  • Access to higher education among the poor: Crankshaft recognized that the students on his bus route would never better themselves if they didn't attend college, yet they were too poor to do so. Therefore, Crankshaft sold an extensive collection of movie posters to set up a fund so they could attend college after graduation. However, he never bothered to invest the money, so the students could only attend one semester. In the June 29, 2011, strip, it is revealed that all the "roughriders" he sent to one semester of college have graduated, and since Crankshaft couldn't attend all their graduations, they brought the graduation to his porch.
  • Recent history: The anniversary of the May 4, 1970, shooting and killing of Kent State University students by Ohio National Guard troops was commemorated through flashbacks of Pam and Jeff's involvement. It is also revealed that Crankshaft fought in the Battle of Normandy.
  • Rape: Crankshaft became the subject of some degree of controversy when Batiuk wrote a cartoon that some readers and editors thought trivialized rape by saying that only young, attractive women need to fear sexual assault, implying that rape was in some sense a compliment.[5] It was pulled from publication in at least one paper.[6]

Crankshaft often features flashback scenes involving Ed (or one of his friends) as a younger individual. Between Thanksgiving and Christmas of 2005, flashback scenes were used extensively in a storyline that had Ed and several of his war buddies visiting the World War II Memorial in Washington, DC.

Daily strips commencing July 20, 2009, appear to show Ed Crankshaft in a state of grave decline, his life flashing before his eyes as he attends a Little League baseball game.
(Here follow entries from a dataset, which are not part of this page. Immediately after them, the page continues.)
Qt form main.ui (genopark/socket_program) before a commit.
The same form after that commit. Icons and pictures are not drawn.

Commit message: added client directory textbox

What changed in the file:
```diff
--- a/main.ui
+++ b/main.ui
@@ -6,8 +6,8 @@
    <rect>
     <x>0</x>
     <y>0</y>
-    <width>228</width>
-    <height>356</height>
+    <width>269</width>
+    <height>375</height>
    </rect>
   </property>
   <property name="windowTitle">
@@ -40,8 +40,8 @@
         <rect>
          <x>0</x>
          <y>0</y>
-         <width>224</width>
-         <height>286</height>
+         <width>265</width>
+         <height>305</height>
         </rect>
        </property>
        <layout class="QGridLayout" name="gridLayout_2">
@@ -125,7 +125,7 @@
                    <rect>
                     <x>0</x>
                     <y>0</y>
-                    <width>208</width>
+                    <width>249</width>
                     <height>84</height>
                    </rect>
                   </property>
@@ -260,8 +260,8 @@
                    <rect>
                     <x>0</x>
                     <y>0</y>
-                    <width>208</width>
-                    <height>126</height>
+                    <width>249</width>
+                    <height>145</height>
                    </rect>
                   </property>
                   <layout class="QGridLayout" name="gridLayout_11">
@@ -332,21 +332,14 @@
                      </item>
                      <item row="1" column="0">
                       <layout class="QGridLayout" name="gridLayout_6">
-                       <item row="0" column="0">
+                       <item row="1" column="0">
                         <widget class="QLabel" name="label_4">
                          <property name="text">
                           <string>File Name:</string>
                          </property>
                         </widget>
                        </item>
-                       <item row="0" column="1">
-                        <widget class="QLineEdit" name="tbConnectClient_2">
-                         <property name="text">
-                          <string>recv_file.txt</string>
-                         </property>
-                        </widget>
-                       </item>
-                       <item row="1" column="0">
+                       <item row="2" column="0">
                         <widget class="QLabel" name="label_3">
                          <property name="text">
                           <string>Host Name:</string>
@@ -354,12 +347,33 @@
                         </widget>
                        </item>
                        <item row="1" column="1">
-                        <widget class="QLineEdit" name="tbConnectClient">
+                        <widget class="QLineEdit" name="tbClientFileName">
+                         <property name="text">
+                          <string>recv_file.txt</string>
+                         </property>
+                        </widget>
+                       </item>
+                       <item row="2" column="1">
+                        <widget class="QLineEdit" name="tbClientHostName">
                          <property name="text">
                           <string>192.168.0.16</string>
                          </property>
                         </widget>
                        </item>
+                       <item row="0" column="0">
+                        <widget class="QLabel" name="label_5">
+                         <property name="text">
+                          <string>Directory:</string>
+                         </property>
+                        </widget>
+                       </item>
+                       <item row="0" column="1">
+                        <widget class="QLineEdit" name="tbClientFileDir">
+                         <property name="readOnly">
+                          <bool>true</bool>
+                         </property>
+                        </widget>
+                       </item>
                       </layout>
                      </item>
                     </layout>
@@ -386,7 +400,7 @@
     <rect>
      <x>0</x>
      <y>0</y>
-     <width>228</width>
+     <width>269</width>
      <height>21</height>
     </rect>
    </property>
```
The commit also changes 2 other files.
This narrative development was immediately preceded by the death of Tom Batiuk's father, Martin.[7] It was later revealed to be a fast forward, and the strip went back to more familiar adventures the next week.

References[edit]

  1. ^ Biliczky, Carol (March 27, 2012). "Kent State unveils mural by Funky Winkerbean creators". Akron Beacon Journal (Akron, OH). Retrieved March 28, 2012. 
  2. ^ a b c d e f g h i j k l m n o "About Crankshaft". DailyINK. Retrieved 2013-11-08. 
  3. ^ Tom Batiuk & Chuck Ayers (2013-08-28). "Crankshaft". King Features Syndicate. Retrieved 2013-11-08. 
  4. ^ http://www.chron.com/apps/comics/showComick.mpl?date=20101114&name=Crankshaft
  5. ^ E & P staff. (2007). "'Crankshaft' Comic Criticized for Implying Older Women Are in Less Danger of Being Assaulted". Editor & Publisher. Retrieved October 30, 2007.
  6. ^ Rieckman, Stew. (2007). "Crankshaft crossed the line so we gave him time out". The Oshkosh Northwestern. Retrieved October 30, 2007.
  7. ^ Elyria Chronicle Telegram obituaries 16 Jul 2009

External links[edit]